How to Obtain Disability Benefits for a Traumatic Brain Injury

Posted on behalf of Phillips Disability, P.C. on Mar 05, 2018 in Qualifying Conditions

traumatic brain injuryMarch is Brain Injury Awareness Month, which makes it a perfect time to think about the impact of traumatic brain injuries and what benefits may be available for individuals who suffer from this condition.

If you have been denied disability benefits for a traumatic brain injury (TBI) or if you need help with your claim, contact Phillips Disability to schedule a free consultation with an experienced disability attorney in Phoenix.

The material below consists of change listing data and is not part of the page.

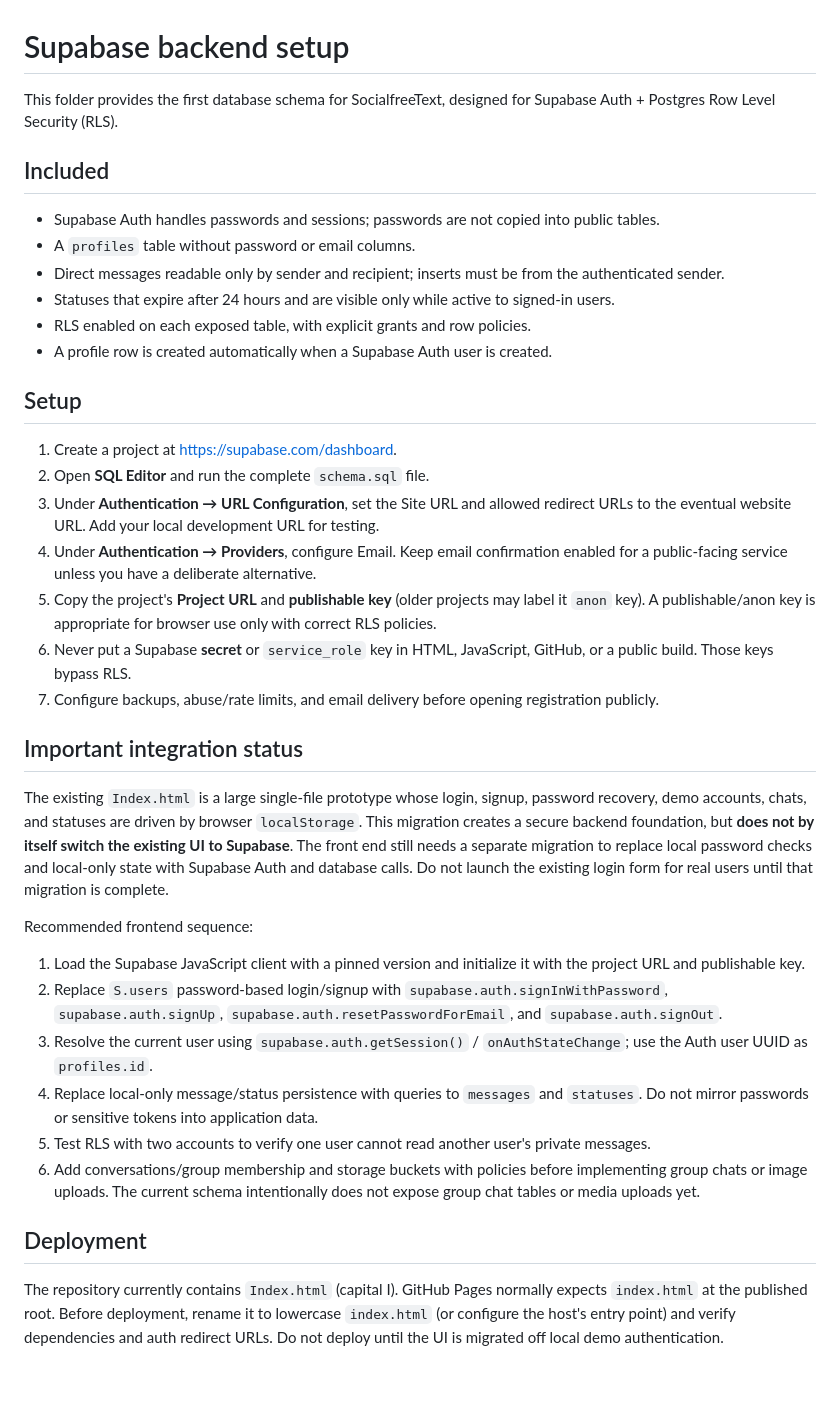
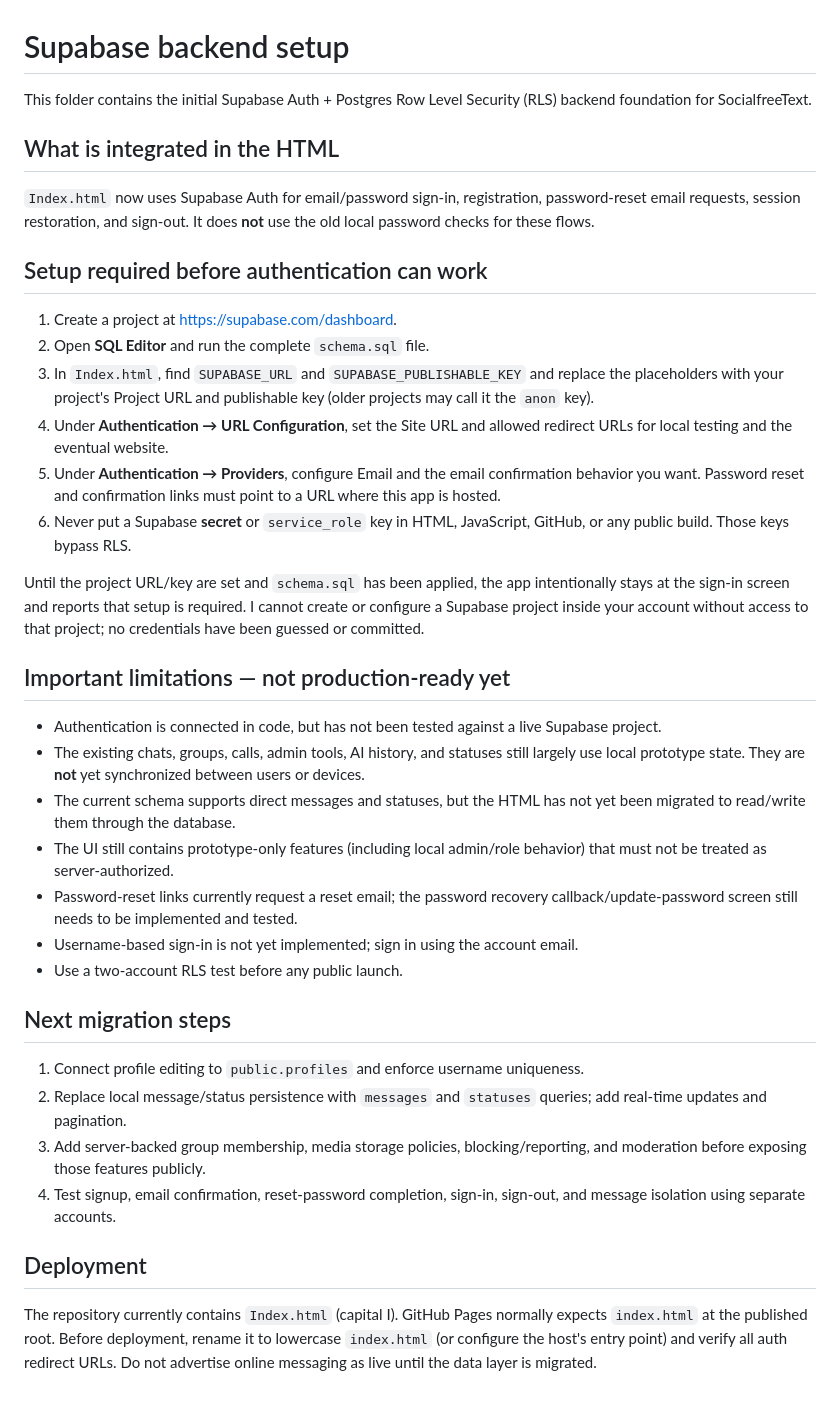
Before and after one commit to bwesehjosiah/socialfreetext, a Markdown page: supabase/README.md, the part around the change. Drawn GitHub-style.

Commit message:
Document frontend auth integration and remaining limitations

```diff
--- a/supabase/README.md
+++ b/supabase/README.md
@@ -1,38 +1,39 @@
 # Supabase backend setup
 
-This folder provides the first database schema for SocialfreeText, designed for Supabase Auth + Postgres Row Level Security (RLS).
+This folder contains the initial Supabase Auth + Postgres Row Level Security (RLS) backend foundation for SocialfreeText.
 
-## Included
+## What is integrated in the HTML
 
-- Supabase Auth handles passwords and sessions; passwords are not copied into public tables.
-- A `profiles` table without password or email columns.
-- Direct messages readable only by sender and recipient; inserts must be from the authenticated sender.
-- Statuses that expire after 24 hours and are visible only while active to signed-in users.
-- RLS enabled on each exposed table, with explicit grants and row policies.
-- A profile row is created automatically when a Supabase Auth user is created.
+`Index.html` now uses Supabase Auth for email/password sign-in, registration, password-reset email requests, session restoration, and sign-out. It does **not** use the old local password checks for these flows.
 
-## Setup
+## Setup required before authentication can work
 
 1. Create a project at https://supabase.com/dashboard.
 2. Open **SQL Editor** and run the complete `schema.sql` file.
-3. Under **Authentication → URL Configuration**, set the Site URL and allowed redirect URLs to the eventual website URL. Add your local development URL for testing.
-4. Under **Authentication → Providers**, configure Email. Keep email confirmation enabled for a public-facing service unless you have a deliberate alternative.
-5. Copy the project's **Project URL** and **publishable key** (older projects may label it `anon` key). A publishable/anon key is appropriate for browser use only with correct RLS policies.
-6. Never put a Supabase **secret** or `service_role` key in HTML, JavaScript, GitHub, or a public build. Those keys bypass RLS.
-7. Configure backups, abuse/rate limits, and email delivery before opening registration publicly.
+3. In `Index.html`, find `SUPABASE_URL` and `SUPABASE_PUBLISHABLE_KEY` and replace the placeholders with your project's Project URL and publishable key (older projects may call it the `anon` key).
+4. Under **Authentication → URL Configuration**, set the Site URL and allowed redirect URLs for local testing and the eventual website.
+5. Under **Authentication → Providers**, configure Email and the email confirmation behavior you want. Password reset and confirmation links must point to a URL where this app is hosted.
+6. Never put a Supabase **secret** or `service_role` key in HTML, JavaScript, GitHub, or any public build. Those keys bypass RLS.
 
-## Important integration status
+Until the project URL/key are set and `schema.sql` has been applied, the app intentionally stays at the sign-in screen and reports that setup is required. I cannot create or configure a Supabase project inside your account without access to that project; no credentials have been guessed or committed.
 
-The existing `Index.html` is a large single-file prototype whose login, signup, password recovery, demo accounts, chats, and statuses are driven by browser `localStorage`. This migration creates a secure backend foundation, but **does not by itself switch the existing UI to Supabase**. The front end still needs a separate migration to replace local password checks and local-only state with Supabase Auth and database calls. Do not launch the existing login form for real users until that migration is complete.
+## Important limitations — not production-ready yet
 
-Recommended frontend sequence:
-1. Load the Supabase JavaScript client with a pinned version and initialize it with the project URL and publishable key.
-2. Replace `S.users` password-based login/signup with `supabase.auth.signInWithPassword`, `supabase.auth.signUp`, `supabase.auth.resetPasswordForEmail`, and `supabase.auth.signOut`.
-3. Resolve the current user using `supabase.auth.getSession()` / `onAuthStateChange`; use the Auth user UUID as `profiles.id`.
-4. Replace local-only message/status persistence with queries to `messages` and `statuses`. Do not mirror passwords or sensitive tokens into application data.
-5. Test RLS with two accounts to verify one user cannot read another user's private messages.
-6. Add conversations/group membership and storage buckets with policies before implementing group chats or image uploads. The current schema intentionally does not expose group chat tables or media uploads yet.
+- Authentication is connected in code, but has not been tested against a live Supabase project.
+- The existing chats, groups, calls, admin tools, AI history, and statuses still largely use local prototype state. They are **not** yet synchronized between users or devices.
+- The current schema supports direct messages and statuses, but the HTML has not yet been migrated to read/write them through the database.
+- The UI still contains prototype-only features (including local admin/role behavior) that must not be treated as server-authorized.
+- Password-reset links currently request a reset email; the password recovery callback/update-password screen still needs to be implemented and tested.
+- Username-based sign-in is not yet implemented; sign in using the account email.
+- Use a two-account RLS test before any public launch.
+
+## Next migration steps
+
+1. Connect profile editing to `public.profiles` and enforce username uniqueness.
+2. Replace local message/status persistence with `messages` and `statuses` queries; add real-time updates and pagination.
+3. Add server-backed group membership, media storage policies, blocking/reporting, and moderation before exposing those features publicly.
+4. Test signup, email confirmation, reset-password completion, sign-in, sign-out, and message isolation using separate accounts.
 
 ## Deployment
 
-The repository currently contains `Index.html` (capital I). GitHub Pages normally expects `index.html` at the published root. Before deployment, rename it to lowercase `index.html` (or configure the host's entry point) and verify dependencies and auth redirect URLs. Do not deploy until the UI is migrated off local demo authentication.
+The repository currently contains `Index.html` (capital I). GitHub Pages normally expects `index.html` at the published root. Before deployment, rename it to lowercase `index.html` (or configure the host's entry point) and verify all auth redirect URLs. Do not advertise online messaging as live until the data layer is migrated.
```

We can help assess your claim and gather medical evidence to prove the severity of your injury.

Causes of TBI

A TBI is typically caused by a blow to the head that causes damage to the brain, such as bruising, swelling or internal bleeding. The extent of the injury depends on many factors, such as the nature of the injury and the force of the impact.

Common causes of TBIs include:

  • Motor vehicle collisions – The force of the impact of a car accident can cause a person’s head to collide with a hard surface like the dashboard or for the brain to hit against the skull.
  • Falls – Falls from ladders, stairs, beds or the shower can result in a TBI, especially for older adults and young children.
  • Sports injuries – TBIs are often caused by injuries in contact sports, such as football, boxing or hockey. Younger individuals are more susceptible to developing a TBI because of this reason.
  • Assault – TBIs can also occur from violent acts, such as domestic violence, child abuse and gunshot wounds.  
  • Explosive blasts – Soldiers and individuals in areas of conflict may sustain significant injuries including TBIs.

Types of TBI

TBIs are classified from mild to severe. A mild TBI is typically considered a concussion or other mild impairment that may be associated with the following symptoms:

  • Temporary loss of consciousness, up to 30 minutes
  • Headache
  • Vomiting
  • Nausea
  • Loss of balance
  • Problems sleeping or sleeping more than usual
  • Dizziness
  • Fatigue
  • Drowsiness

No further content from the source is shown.